Change listing data>
Content starts

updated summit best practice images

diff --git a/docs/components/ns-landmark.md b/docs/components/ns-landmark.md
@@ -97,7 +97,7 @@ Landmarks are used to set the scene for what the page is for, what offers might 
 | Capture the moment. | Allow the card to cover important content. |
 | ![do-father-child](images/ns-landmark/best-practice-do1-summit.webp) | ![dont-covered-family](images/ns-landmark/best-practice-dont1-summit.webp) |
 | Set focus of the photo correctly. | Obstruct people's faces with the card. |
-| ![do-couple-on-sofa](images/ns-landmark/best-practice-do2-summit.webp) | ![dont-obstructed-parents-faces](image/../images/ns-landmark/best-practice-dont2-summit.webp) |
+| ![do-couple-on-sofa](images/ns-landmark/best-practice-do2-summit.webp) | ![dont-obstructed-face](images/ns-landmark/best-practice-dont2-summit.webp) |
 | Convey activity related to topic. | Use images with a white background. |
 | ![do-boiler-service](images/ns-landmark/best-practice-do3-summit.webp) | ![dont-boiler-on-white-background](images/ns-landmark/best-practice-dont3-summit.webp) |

Content ends
Content starts

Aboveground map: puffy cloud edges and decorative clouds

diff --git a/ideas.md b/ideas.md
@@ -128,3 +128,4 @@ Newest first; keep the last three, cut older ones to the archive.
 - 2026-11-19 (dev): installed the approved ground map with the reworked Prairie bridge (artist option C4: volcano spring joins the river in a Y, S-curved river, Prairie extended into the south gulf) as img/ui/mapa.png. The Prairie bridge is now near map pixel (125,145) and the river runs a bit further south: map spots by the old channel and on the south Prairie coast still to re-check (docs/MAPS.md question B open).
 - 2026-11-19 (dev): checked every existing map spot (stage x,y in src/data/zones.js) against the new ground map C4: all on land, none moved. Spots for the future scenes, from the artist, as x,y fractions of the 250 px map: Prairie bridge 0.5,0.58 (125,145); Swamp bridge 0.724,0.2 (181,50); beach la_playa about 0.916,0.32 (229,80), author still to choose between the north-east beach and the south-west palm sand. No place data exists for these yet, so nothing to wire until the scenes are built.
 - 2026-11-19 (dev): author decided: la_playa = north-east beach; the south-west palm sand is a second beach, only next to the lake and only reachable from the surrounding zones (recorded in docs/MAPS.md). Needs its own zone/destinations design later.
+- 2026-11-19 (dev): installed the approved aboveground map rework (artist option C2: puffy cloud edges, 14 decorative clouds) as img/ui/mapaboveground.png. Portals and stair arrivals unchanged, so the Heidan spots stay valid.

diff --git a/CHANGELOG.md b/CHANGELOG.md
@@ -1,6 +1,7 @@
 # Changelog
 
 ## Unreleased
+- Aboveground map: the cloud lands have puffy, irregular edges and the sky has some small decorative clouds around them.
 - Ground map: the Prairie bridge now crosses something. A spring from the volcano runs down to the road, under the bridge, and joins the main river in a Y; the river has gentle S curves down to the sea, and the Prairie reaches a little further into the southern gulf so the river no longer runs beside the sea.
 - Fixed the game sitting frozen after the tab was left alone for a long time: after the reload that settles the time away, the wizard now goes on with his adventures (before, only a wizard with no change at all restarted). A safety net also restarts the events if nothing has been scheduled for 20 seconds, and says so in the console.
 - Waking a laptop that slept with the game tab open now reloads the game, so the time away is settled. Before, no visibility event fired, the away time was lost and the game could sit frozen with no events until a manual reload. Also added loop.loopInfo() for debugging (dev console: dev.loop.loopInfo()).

Content ends
Content starts

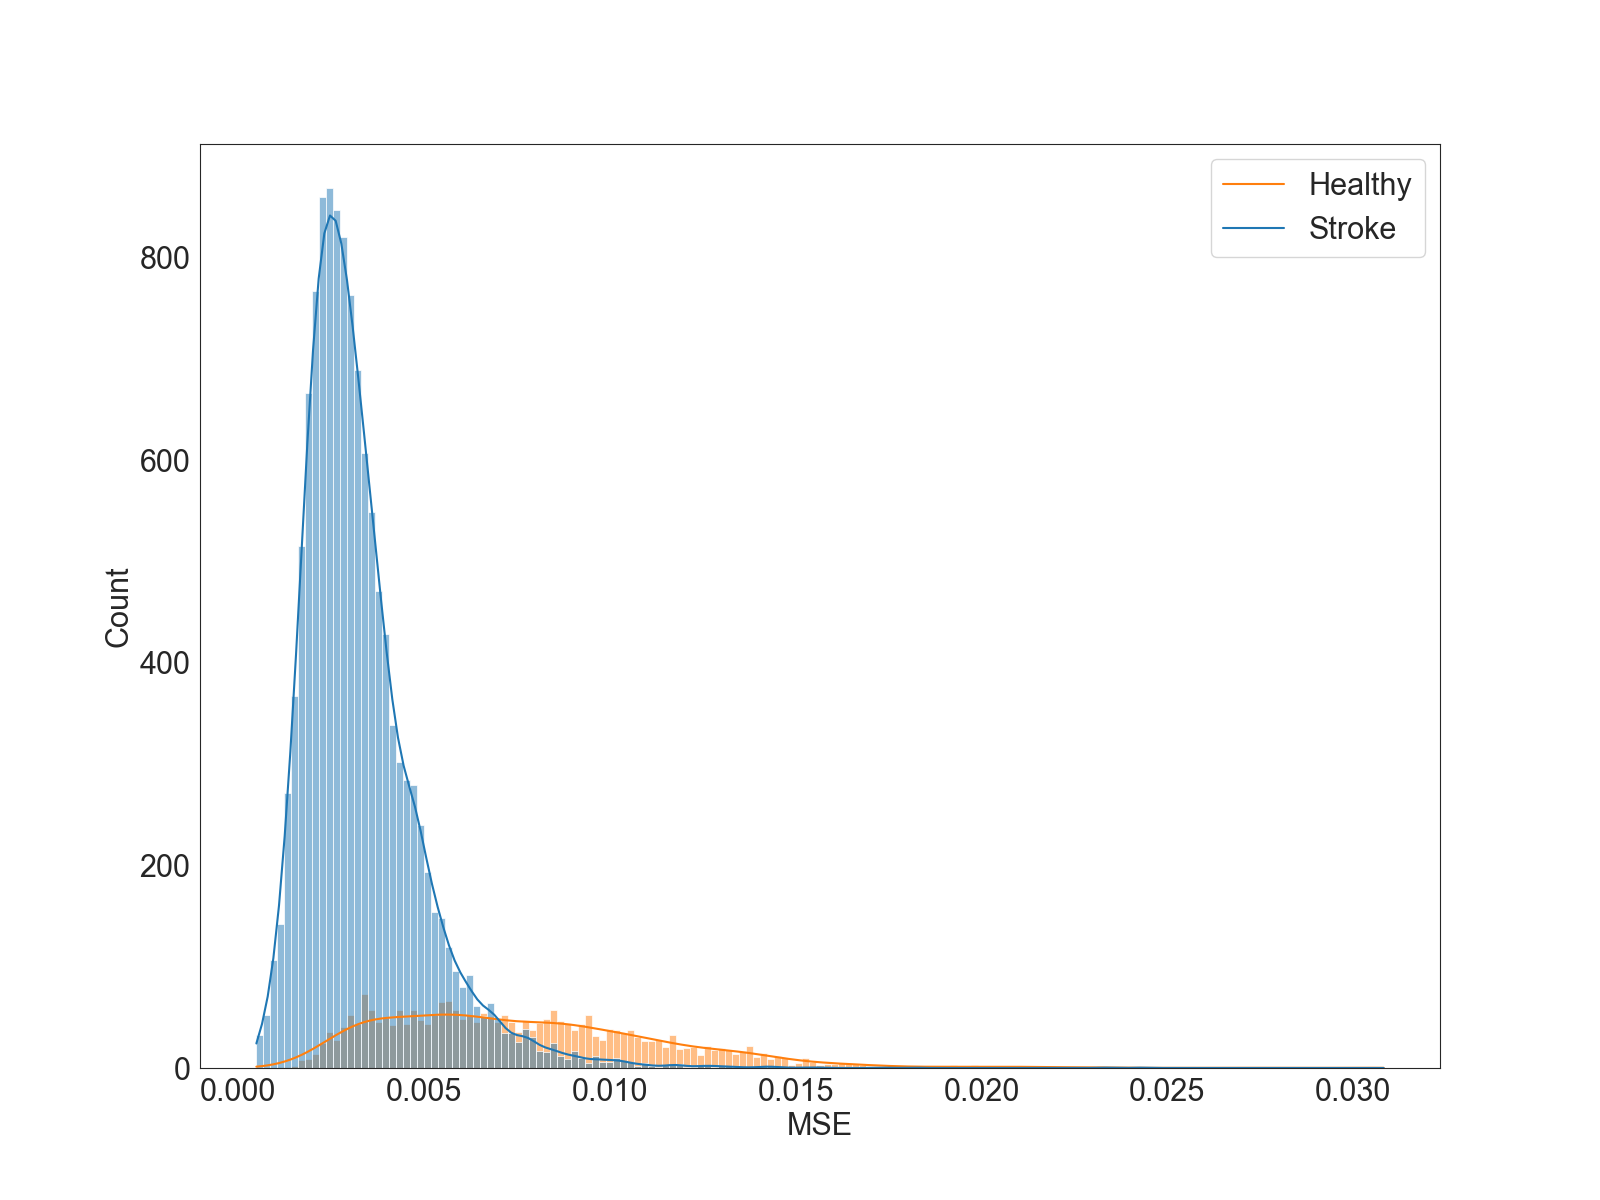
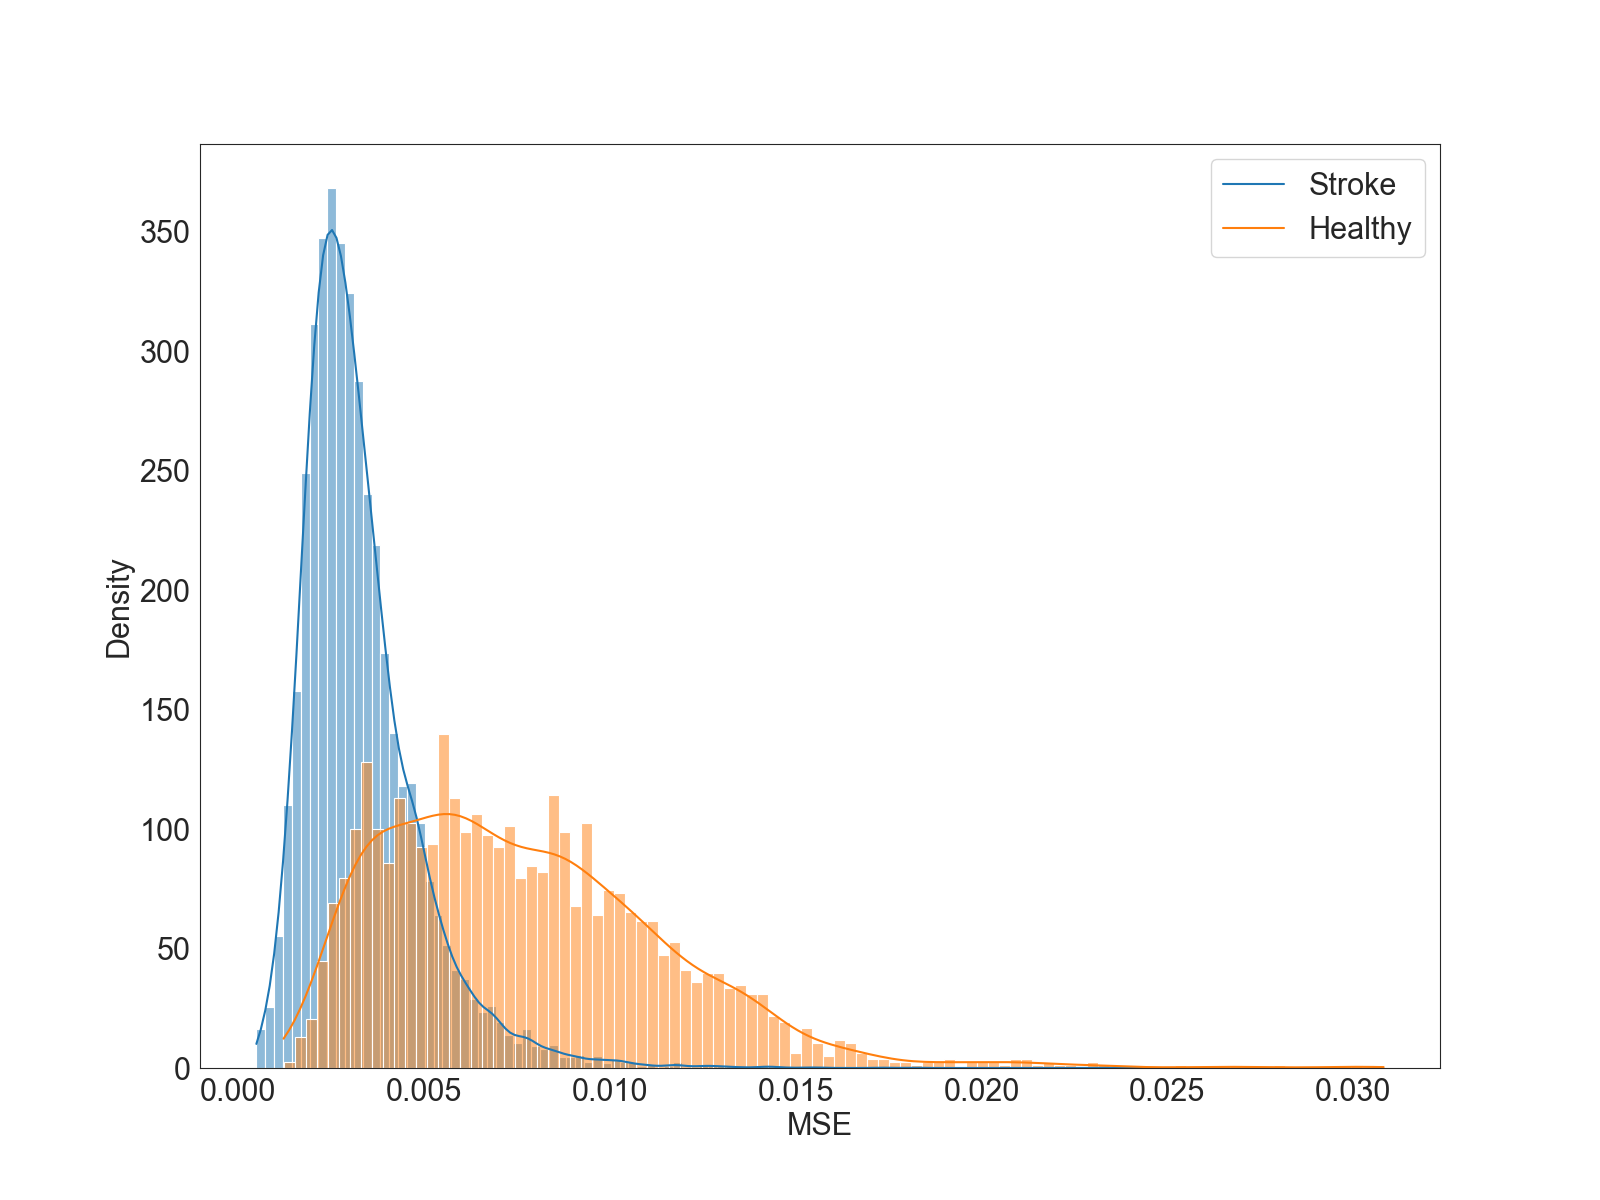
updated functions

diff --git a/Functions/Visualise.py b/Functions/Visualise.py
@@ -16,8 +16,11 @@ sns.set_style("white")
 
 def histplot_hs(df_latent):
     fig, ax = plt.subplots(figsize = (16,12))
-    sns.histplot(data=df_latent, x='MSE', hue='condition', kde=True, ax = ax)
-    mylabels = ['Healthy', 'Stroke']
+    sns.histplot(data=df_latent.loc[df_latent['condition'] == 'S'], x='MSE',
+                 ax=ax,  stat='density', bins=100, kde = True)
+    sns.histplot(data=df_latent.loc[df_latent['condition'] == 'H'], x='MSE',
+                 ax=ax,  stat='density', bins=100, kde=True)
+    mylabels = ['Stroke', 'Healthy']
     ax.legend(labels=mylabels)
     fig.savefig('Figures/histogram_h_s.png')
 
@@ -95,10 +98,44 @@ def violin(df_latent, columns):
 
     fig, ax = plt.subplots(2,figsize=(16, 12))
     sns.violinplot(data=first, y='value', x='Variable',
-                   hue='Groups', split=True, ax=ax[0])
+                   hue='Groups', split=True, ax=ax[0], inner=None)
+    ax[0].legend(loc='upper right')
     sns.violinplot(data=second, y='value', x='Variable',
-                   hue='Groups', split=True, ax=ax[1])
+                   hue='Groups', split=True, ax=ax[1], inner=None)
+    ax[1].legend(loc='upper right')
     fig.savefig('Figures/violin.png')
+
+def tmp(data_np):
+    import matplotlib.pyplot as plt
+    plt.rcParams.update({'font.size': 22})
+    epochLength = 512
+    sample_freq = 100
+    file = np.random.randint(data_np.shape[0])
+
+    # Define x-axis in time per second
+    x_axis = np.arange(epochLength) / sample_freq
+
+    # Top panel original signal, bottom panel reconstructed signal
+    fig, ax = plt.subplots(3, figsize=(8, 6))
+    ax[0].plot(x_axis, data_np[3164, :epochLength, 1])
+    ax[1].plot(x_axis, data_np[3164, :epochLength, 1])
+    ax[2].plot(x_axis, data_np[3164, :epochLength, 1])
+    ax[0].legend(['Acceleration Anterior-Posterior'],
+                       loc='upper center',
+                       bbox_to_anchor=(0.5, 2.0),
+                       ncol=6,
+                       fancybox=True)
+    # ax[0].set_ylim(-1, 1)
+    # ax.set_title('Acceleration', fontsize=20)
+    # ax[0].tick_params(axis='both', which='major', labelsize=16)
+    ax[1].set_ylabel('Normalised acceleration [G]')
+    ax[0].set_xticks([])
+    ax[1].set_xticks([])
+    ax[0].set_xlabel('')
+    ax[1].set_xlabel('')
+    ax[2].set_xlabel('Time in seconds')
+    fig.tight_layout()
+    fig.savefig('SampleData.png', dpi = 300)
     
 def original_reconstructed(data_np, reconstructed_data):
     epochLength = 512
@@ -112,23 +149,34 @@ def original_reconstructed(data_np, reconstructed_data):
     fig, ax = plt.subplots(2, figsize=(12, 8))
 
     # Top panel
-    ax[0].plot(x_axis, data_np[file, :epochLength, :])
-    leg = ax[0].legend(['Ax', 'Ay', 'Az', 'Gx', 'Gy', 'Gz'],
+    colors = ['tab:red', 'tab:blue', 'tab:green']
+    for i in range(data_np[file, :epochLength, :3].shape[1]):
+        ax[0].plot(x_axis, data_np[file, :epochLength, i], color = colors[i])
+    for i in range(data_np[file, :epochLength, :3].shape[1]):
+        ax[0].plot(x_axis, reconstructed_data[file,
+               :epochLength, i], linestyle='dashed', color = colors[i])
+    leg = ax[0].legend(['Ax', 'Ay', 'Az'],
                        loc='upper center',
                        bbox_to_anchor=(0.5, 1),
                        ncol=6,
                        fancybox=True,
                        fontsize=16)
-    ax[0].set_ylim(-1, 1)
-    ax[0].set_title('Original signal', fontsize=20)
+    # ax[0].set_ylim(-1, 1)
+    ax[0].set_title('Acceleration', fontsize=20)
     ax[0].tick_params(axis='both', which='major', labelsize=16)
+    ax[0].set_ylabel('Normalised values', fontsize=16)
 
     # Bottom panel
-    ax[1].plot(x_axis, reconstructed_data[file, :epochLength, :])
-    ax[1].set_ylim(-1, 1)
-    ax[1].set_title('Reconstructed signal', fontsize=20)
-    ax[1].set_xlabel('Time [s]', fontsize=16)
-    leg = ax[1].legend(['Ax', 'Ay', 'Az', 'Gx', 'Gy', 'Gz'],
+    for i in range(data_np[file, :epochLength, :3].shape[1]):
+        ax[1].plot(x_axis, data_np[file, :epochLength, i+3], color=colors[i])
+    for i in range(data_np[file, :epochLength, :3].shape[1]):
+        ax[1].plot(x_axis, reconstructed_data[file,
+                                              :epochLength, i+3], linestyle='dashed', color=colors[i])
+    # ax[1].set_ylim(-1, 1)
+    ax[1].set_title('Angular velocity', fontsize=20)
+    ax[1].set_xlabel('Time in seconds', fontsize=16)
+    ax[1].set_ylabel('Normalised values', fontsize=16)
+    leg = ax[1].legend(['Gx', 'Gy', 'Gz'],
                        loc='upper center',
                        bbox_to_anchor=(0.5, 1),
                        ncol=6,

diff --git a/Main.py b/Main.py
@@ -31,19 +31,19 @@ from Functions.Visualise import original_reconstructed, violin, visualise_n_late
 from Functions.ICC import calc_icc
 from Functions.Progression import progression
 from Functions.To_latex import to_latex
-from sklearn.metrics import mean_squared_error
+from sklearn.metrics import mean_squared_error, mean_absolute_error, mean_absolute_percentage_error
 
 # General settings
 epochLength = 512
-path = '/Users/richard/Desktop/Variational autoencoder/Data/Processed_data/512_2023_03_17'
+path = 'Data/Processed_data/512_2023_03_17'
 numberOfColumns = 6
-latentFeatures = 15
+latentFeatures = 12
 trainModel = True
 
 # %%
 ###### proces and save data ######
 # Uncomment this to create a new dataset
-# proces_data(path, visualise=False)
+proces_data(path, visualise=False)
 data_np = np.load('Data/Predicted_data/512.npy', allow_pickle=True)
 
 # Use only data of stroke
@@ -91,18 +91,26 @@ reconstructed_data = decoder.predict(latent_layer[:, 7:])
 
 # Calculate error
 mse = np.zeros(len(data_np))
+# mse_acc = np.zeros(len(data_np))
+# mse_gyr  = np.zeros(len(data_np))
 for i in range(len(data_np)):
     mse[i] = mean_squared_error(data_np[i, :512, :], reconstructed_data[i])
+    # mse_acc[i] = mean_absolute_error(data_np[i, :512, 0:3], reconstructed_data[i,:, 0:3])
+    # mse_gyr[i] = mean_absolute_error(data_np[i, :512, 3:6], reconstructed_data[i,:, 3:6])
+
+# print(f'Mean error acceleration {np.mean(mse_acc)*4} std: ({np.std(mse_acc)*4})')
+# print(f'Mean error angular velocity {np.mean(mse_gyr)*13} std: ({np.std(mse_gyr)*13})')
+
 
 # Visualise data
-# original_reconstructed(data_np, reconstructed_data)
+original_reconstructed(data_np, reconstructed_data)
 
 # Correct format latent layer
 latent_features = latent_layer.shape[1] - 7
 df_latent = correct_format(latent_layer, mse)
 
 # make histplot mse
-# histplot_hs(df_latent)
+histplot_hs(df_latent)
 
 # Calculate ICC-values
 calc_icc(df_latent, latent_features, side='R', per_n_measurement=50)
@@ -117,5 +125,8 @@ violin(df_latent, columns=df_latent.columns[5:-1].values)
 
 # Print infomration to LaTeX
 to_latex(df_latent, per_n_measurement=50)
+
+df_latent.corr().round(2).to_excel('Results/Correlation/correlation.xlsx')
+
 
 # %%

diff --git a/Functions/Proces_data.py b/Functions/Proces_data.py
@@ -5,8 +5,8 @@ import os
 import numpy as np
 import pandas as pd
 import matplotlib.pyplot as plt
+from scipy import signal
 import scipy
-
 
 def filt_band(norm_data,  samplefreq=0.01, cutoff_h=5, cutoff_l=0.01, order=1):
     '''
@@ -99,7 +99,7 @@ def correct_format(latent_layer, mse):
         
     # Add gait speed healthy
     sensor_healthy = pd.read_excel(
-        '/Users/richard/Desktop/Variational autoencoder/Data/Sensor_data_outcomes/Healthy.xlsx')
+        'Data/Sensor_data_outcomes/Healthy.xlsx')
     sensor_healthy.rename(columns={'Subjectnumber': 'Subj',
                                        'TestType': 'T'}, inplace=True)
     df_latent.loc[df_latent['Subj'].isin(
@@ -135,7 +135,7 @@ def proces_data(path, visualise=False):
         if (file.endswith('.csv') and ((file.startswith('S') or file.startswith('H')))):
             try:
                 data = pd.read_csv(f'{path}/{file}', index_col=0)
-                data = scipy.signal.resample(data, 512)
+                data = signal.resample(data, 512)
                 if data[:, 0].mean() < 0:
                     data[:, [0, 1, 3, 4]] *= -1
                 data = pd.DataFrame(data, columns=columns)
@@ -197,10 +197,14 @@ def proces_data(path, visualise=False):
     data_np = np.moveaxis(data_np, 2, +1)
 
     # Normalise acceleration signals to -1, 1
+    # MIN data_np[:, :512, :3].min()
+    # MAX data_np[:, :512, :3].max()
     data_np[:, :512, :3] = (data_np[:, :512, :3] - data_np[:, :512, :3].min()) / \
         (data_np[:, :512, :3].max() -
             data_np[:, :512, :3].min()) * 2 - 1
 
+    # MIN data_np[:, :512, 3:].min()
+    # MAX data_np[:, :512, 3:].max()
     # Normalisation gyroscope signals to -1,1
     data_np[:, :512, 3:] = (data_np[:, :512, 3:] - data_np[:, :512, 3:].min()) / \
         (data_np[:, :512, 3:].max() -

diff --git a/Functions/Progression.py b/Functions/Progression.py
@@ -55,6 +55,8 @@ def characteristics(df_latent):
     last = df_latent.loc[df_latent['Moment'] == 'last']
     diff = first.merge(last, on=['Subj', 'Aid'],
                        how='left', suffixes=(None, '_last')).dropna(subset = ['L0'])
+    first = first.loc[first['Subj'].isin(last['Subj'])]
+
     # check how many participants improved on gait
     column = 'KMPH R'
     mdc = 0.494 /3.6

Content ends

Whenever the string "beach" occurs in a line of the entries above, copy that line.

 - 2026-11-19 (dev): checked every existing map spot (stage x,y in src/data/zones.js) against the new ground map C4: all on land, none moved. Spots for the future scenes, from the artist, as x,y fractions of the 250 px map: Prairie bridge 0.5,0.58 (125,145); Swamp bridge 0.724,0.2 (181,50); beach la_playa about 0.916,0.32 (229,80), author still to choose between the north-east beach and the south-west palm sand. No place data exists for these yet, so nothing to wire until the scenes are built.
 - 2026-11-19 (dev): author decided: la_playa = north-east beach; the south-west palm sand is a second beach, only next to the lake and only reachable from the surrounding zones (recorded in docs/MAPS.md). Needs its own zone/destinations design later.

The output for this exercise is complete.